>>
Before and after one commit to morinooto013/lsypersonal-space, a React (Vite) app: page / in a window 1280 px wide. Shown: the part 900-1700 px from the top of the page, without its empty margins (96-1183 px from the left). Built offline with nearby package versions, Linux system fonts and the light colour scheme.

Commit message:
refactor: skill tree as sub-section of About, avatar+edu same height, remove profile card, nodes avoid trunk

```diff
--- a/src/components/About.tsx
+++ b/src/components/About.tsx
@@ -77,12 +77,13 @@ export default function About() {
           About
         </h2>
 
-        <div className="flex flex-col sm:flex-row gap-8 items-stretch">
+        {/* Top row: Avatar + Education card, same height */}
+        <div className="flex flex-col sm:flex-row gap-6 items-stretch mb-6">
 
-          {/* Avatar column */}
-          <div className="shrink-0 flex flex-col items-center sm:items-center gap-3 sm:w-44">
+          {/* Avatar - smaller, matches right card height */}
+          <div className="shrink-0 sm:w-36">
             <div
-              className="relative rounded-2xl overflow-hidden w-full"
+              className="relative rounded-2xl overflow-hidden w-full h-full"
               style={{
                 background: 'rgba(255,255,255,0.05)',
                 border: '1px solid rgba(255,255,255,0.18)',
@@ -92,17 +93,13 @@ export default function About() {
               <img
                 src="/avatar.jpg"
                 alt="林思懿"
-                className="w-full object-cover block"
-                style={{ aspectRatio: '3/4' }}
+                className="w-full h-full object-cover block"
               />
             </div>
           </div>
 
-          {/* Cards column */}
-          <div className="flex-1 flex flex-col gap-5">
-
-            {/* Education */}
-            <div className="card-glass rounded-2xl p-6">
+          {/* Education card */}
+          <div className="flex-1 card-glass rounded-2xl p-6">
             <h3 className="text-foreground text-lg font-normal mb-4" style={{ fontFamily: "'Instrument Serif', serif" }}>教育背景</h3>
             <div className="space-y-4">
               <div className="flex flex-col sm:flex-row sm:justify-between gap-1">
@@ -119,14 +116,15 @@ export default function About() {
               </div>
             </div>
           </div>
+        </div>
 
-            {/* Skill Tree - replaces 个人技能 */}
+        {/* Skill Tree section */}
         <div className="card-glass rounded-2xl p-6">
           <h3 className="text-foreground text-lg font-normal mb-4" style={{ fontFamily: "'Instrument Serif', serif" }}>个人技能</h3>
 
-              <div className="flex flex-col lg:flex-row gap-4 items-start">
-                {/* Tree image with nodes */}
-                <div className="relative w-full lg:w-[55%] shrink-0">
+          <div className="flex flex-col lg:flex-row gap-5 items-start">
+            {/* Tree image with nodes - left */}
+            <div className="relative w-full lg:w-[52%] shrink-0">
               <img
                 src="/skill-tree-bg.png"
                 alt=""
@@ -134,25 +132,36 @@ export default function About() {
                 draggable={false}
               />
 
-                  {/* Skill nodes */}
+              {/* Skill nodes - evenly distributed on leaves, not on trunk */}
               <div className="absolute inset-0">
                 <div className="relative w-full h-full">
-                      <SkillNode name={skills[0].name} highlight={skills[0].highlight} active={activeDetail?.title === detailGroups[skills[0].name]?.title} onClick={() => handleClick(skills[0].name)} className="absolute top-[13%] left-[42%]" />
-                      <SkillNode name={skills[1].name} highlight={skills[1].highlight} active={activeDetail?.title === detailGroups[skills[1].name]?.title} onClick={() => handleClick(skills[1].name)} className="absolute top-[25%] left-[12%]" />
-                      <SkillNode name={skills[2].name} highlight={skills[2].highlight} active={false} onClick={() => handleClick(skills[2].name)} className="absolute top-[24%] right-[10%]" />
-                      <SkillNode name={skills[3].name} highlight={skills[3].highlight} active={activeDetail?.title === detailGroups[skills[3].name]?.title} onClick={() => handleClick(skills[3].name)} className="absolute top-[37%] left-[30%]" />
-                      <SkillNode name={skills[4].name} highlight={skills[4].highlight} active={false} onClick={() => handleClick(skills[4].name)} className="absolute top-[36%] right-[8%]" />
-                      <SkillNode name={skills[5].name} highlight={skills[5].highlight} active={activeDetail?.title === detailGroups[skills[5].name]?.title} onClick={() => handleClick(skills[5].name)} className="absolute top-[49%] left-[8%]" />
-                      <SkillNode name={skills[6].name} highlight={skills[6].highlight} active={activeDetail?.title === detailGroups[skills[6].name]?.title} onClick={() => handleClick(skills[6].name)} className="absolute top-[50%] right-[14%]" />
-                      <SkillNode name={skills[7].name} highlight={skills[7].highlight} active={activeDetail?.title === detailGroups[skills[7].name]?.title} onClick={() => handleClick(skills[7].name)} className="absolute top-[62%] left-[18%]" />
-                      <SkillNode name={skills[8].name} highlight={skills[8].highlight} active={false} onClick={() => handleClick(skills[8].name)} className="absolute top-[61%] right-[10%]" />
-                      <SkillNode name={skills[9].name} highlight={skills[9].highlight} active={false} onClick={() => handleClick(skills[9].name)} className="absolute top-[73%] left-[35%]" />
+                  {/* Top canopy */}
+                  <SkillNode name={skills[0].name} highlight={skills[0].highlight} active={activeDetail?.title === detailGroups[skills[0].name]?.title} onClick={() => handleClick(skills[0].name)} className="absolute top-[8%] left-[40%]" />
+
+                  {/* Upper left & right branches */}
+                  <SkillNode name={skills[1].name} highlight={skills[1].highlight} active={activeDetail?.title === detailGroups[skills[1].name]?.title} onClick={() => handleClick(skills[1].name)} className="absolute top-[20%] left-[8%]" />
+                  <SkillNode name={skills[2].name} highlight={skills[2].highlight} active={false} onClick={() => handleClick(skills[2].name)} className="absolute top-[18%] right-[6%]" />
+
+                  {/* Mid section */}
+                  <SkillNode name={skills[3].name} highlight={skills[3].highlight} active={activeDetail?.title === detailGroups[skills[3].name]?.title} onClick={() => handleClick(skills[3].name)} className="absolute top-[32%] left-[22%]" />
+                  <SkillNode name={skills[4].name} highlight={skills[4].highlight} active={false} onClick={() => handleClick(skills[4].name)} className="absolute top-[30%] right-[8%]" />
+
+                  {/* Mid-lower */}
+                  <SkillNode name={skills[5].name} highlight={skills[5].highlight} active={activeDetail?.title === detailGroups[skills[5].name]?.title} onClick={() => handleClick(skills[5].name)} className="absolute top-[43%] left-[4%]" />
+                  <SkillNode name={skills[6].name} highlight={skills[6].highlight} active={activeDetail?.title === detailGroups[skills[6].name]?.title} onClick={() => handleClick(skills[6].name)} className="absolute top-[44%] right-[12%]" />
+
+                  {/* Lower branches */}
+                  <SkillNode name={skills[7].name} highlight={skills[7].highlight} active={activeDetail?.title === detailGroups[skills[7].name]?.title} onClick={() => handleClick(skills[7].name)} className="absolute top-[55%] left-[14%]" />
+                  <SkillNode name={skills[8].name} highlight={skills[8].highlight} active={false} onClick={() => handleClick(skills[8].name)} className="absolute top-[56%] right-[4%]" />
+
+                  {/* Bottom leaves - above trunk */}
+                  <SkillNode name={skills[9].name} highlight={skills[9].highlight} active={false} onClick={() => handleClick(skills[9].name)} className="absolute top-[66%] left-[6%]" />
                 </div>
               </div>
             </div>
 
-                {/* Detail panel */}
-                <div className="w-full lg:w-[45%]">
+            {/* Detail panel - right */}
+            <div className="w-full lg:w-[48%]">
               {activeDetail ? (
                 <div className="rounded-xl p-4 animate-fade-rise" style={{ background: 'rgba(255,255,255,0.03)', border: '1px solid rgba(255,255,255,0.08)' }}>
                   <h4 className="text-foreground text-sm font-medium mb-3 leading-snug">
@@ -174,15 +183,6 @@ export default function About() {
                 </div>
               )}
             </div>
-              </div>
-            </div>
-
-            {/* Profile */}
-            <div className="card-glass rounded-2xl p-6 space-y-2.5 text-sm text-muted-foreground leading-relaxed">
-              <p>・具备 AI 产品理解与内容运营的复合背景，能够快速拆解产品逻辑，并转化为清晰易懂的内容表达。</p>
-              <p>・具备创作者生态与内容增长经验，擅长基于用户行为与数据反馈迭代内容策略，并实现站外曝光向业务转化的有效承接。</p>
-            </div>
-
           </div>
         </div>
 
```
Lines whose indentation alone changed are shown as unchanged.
<<
*PROBLEM DETAILS*. The expected answer is every line in the data above that carries the string "overflow".

*ANSWER SECTION*.
-              className="relative rounded-2xl overflow-hidden w-full"
+              className="relative rounded-2xl overflow-hidden w-full h-full"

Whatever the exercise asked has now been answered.